Research has shown that consciously practicing gratitude can reduce feelings of stress and anxiety. In fact, studies have found that a single act of thoughtful gratitude produces an immediate 10% increase in happiness, and a 35% reduction in depressive symptoms. These effects disappeared within three to six months, which reminds us to practice gratitude over and over.
Practicing gratitude is also great protective factor. The Mental Health First Aid (MHFA) curriculum defines a protective factor as “something that decreases the chances of a person being adversely affected by a circumstance or disorder.” This protection can help in a variety of circumstances, including mental health challenges like depression and anxiety, or substance use challenges.
Gratitude and celebration can also help you tend to your emotional wellbeing. The MHFA curriculum lists out the Substance Abuse and Mental Health Services Administration’s (SAMHSA) eight dimensions of wellbeing: emotional, environmental, financial, intellectual, occupational, physical, social and spiritual. Each aspect of your wellbeing is equally important, and practicing gratitude is just one way you can tend to your emotional wellbeing on the journey to care for your whole self.
You can begin to practice gratitude by thinking of what you’re thankful for — like family and friends, your home or a beautiful sunny day — rather than being consumed by what is going wrong. Writing these thoughts down or saying them aloud can even help you stay positive during difficult times.
Another important aspect of practicing gratitude is celebrating small victories. We often get caught up in celebrating large accomplishments — a new job, getting married, buying a house, etc. And while these things are certainly monumental and should be celebrated, it is equally important to celebrate the small moments of life. Sometimes, simply getting out on bed on a bad day can be cause for celebration!
But more often, our daily lives are full of distractions and stress, and we let our small achievements go unnoticed, even internally. Think about the past few days — what have you accomplished that went unnoticed? Did you cook a delicious meal, start a new book or chat with a loved one? Take a moment now to celebrate that, to express gratitude. Perhaps you might write it down in a journal.
Unsure how to start practicing gratitude and celebrating small victories? Check out our MHFA blog for some ideas to get started. You can also take a MHFA course to learn how to create a self-care plan that includes gratitude practices.
Amabile, T. & Kramer, S. (2011, May 13). Small wins and feeling good. Harvard Business Review. https://hbr.org/2011/05/small-wins-and-feeling-good

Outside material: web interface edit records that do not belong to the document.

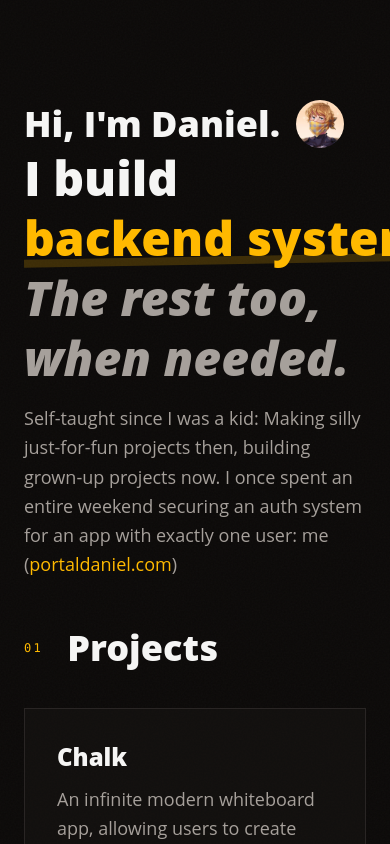
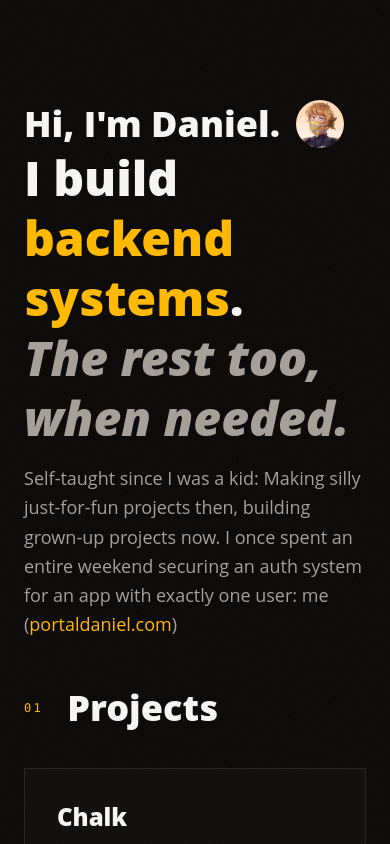
Before and after one commit to Gameoholic/gameoholic-dev-portfolio, a React (Vite) app: page / in a window 390 px wide. Shown: the top 844 px of the page. Built offline with nearby package versions, Linux system fonts and the light colour scheme.

Commit message:
make website more responsive on mobile

```diff
--- a/package.json
+++ b/package.json
@@ -5,6 +5,7 @@
     "type": "module",
     "scripts": {
         "dev": "vite",
+        "mobile": "vite --host",
         "build": "vite build",
         "lint": "eslint .",
         "preview": "vite preview"
--- a/src/pages/Home.tsx
+++ b/src/pages/Home.tsx
@@ -32,14 +32,19 @@ export default function Home() {
                         />
                     </span>
                     I build{" "}
-                    <span className="whitespace-nowrap">
+                    <span
+                        style={{
+                            display: "inline-flex",
+                            alignItems: "baseline",
+                        }}
+                    >
                         <span className="relative inline-block">
                             <span className="relative z-10 text-amber-400">
                                 backend systems
+                                <span className="text-stone-100">.</span>
                             </span>
-                            <span className="absolute right-0 bottom-1 left-0 z-0 h-2 -rotate-1 bg-amber-400/20" />
-                        </span>
-                        .{" "}
+                            <span className="absolute right-0 bottom-1 left-0 z-0 hidden h-2 -rotate-1 bg-amber-400/20 md:block" />
+                        </span>{" "}
                     </span>
                     <span className="block text-stone-400 italic">
                         The rest too, when needed.
```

Carpenter, D. (n.d.). The science behind gratitude (and how it can change your life). Happify. https://www.happify.com/hd/the-science-behind-gratitude/
Chowdhury, M. (2019, April 9). The neuroscience of gratitude and effects on the brain. PositivePsychology.com. https://positivepsychology.com/neuroscience-of-gratitude/
Mental Health First Aid USA. (2020). Mental Health First Aid USA. National Council for Mental Wellbeing.
Park N., Peterson, C., Seligman, M. & Steen, T. (2005, August). Positive psychology progress: empirical validation of interventions. National Library of Medicine. https://pubmed.ncbi.nlm.nih.gov/16045394/